**Task brief:** Each record that follows should be repeated exactly, with no pictures carried over.

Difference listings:
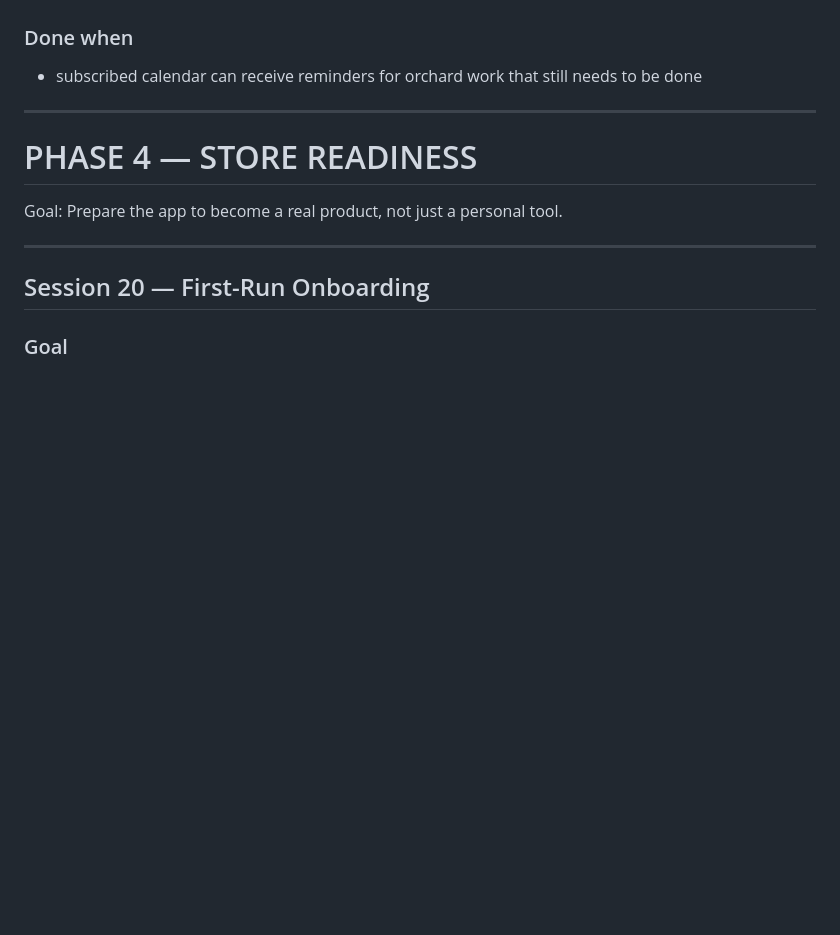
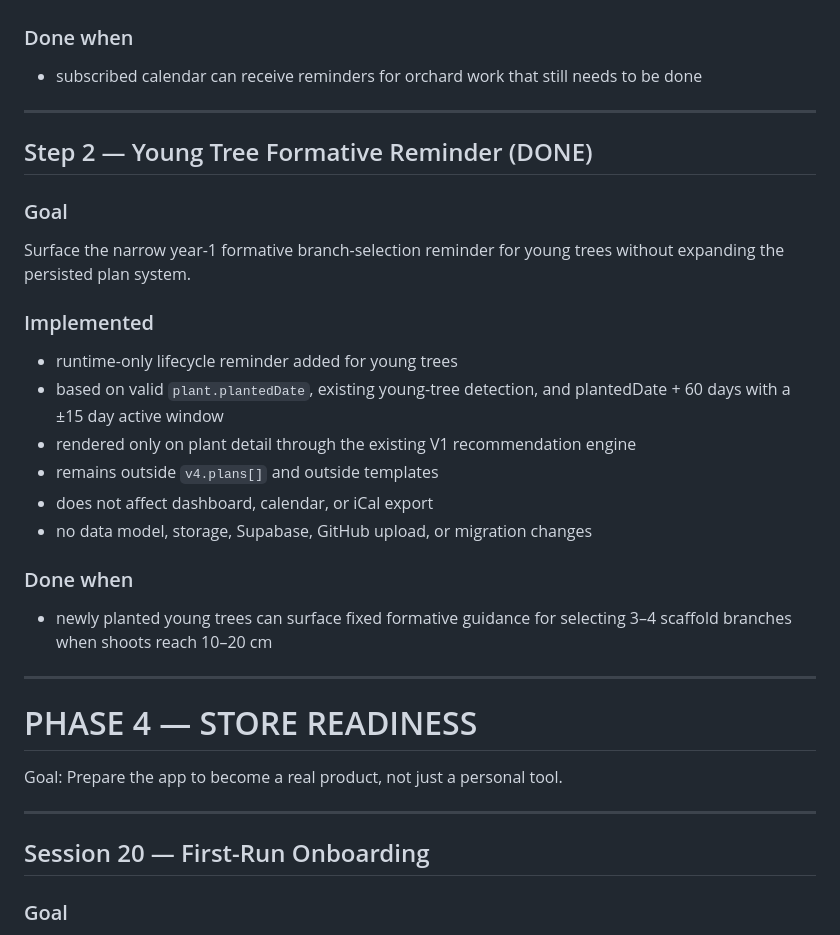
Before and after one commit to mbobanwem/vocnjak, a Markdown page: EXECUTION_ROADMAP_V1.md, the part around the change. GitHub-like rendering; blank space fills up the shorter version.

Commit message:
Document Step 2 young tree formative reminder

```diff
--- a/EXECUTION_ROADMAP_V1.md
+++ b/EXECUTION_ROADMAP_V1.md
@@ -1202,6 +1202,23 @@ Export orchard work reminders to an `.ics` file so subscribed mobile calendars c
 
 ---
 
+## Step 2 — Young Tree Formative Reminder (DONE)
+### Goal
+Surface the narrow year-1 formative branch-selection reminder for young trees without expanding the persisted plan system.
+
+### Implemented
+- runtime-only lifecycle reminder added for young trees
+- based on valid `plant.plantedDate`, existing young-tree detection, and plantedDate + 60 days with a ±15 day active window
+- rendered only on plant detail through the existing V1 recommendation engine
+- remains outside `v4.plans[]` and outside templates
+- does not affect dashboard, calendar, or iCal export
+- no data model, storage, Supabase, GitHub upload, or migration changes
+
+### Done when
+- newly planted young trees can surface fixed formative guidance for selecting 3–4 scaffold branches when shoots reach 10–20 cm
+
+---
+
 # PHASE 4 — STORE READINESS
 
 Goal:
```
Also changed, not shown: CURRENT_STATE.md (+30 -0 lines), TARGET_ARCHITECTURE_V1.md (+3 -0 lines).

**Answer to the problem:**
Before and after one commit to mbobanwem/vocnjak, a Markdown page: EXECUTION_ROADMAP_V1.md, the part around the change. GitHub-like rendering; blank space fills up the shorter version.

Commit message:
Document Step 2 young tree formative reminder

```diff
--- a/EXECUTION_ROADMAP_V1.md
+++ b/EXECUTION_ROADMAP_V1.md
@@ -1202,6 +1202,23 @@ Export orchard work reminders to an `.ics` file so subscribed mobile calendars c
 
 ---
 
+## Step 2 — Young Tree Formative Reminder (DONE)
+### Goal
+Surface the narrow year-1 formative branch-selection reminder for young trees without expanding the persisted plan system.
+
+### Implemented
+- runtime-only lifecycle reminder added for young trees
+- based on valid `plant.plantedDate`, existing young-tree detection, and plantedDate + 60 days with a ±15 day active window
+- rendered only on plant detail through the existing V1 recommendation engine
+- remains outside `v4.plans[]` and outside templates
+- does not affect dashboard, calendar, or iCal export
+- no data model, storage, Supabase, GitHub upload, or migration changes
+
+### Done when
+- newly planted young trees can surface fixed formative guidance for selecting 3–4 scaffold branches when shoots reach 10–20 cm
+
+---
+
 # PHASE 4 — STORE READINESS
 
 Goal:
```
Also changed, not shown: CURRENT_STATE.md (+30 -0 lines), TARGET_ARCHITECTURE_V1.md (+3 -0 lines).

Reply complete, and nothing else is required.